In these shifting economic conditions, there’s no better time than now to take a reading of what your customers. Several good things could come out of a basic customer survey such as:
- identifying new opportunities in products or services that you can provide and/or gain a greater share of wallet from
- gain valuable information on a new, upcoming product or servive
- quantify sales (units, dollar, etc.) for the next several months for improved forecasting
- take a reading on how viral your customers are
- goodwill; it never hurts letting customers know you want to serve them better and require their feedback to do it
Some generic questions to get the wheels turning may include:
- what products/services are you likely to purchase in the next X months (list products and leave a field for “other”)?
- how many of product/service X do you plan to purchase in the next X months?
- how likely on a scale of 1-10 with 10 being most likely are you to refer our company (or products/services) to a colleague? This simple question is usually quite telling and can help catagorize customes into those who are not big fans, those who are passive and the evangelists whom you may want to solicit for a WOMM campaign

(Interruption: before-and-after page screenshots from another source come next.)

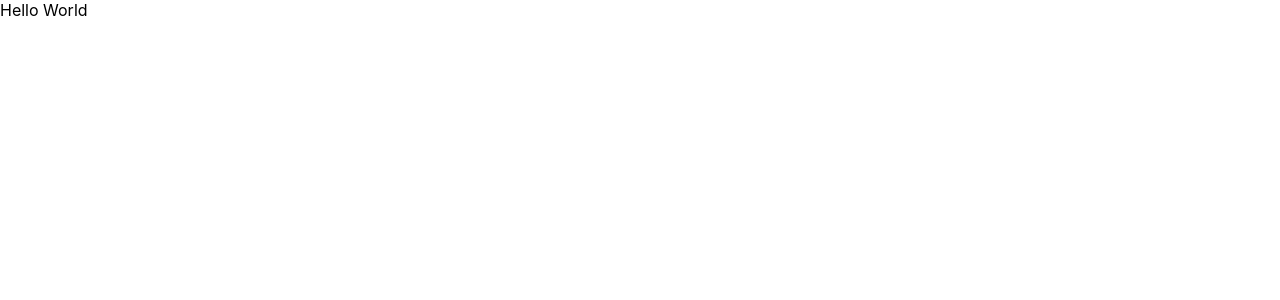
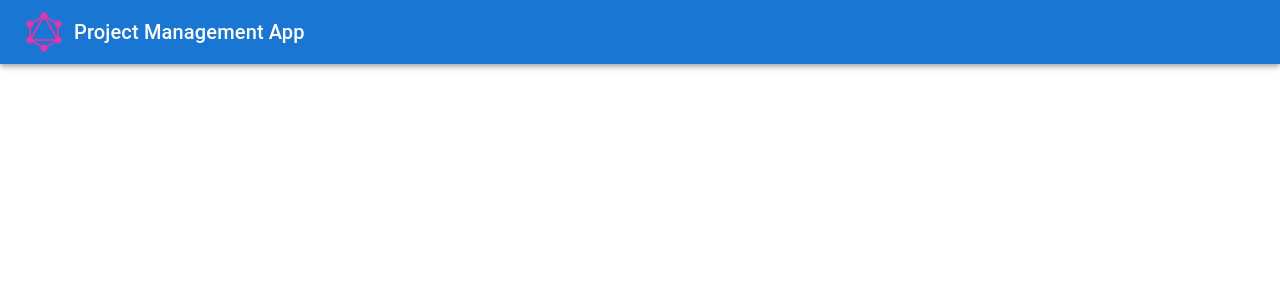
Before and after one commit to kboul/project-management-app, a React (Create React App) app in the folder client/: page / in a window 1280 px wide. Shown: the top 300 px of the page. Built offline with nearby package versions, Linux system fonts and the light colour scheme.

Commit message:
Configure apollo/client and include Navbar on App

```diff
--- a/client/src/App.tsx
+++ b/client/src/App.tsx
@@ -1,3 +1,16 @@
+import { ApolloProvider, ApolloClient, InMemoryCache } from "@apollo/client";
+
+import { Navbar } from "./components";
+
+const client = new ApolloClient({
+  uri: "http://localhost/graphql",
+  cache: new InMemoryCache()
+});
+
 export default function App() {
-  return <div>Hello World</div>;
+  return (
+    <ApolloProvider client={client}>
+      <Navbar />
+    </ApolloProvider>
+  );
 }
```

- what magazines and/or websites (trade or consumer) do you currently read/visit regularly to get information about (products/services)?
As soliciting customer feedback is a transaction, it’s advised to couch it as an effort to “better serve you”. It’s best to introduce the survey in this manner. For example, “At Company XYZ, we appreciate you as a valued customer. In an effort to better serve you, please complete the following survey…” In addition, including an incentive increases your chances for improved response.
It’s recommended to distribute the survey efficiently — email surveys are great for this as they can complete them on their own time and the response data can be sent directly to a database saving time and allowing for quick tracking and reporting.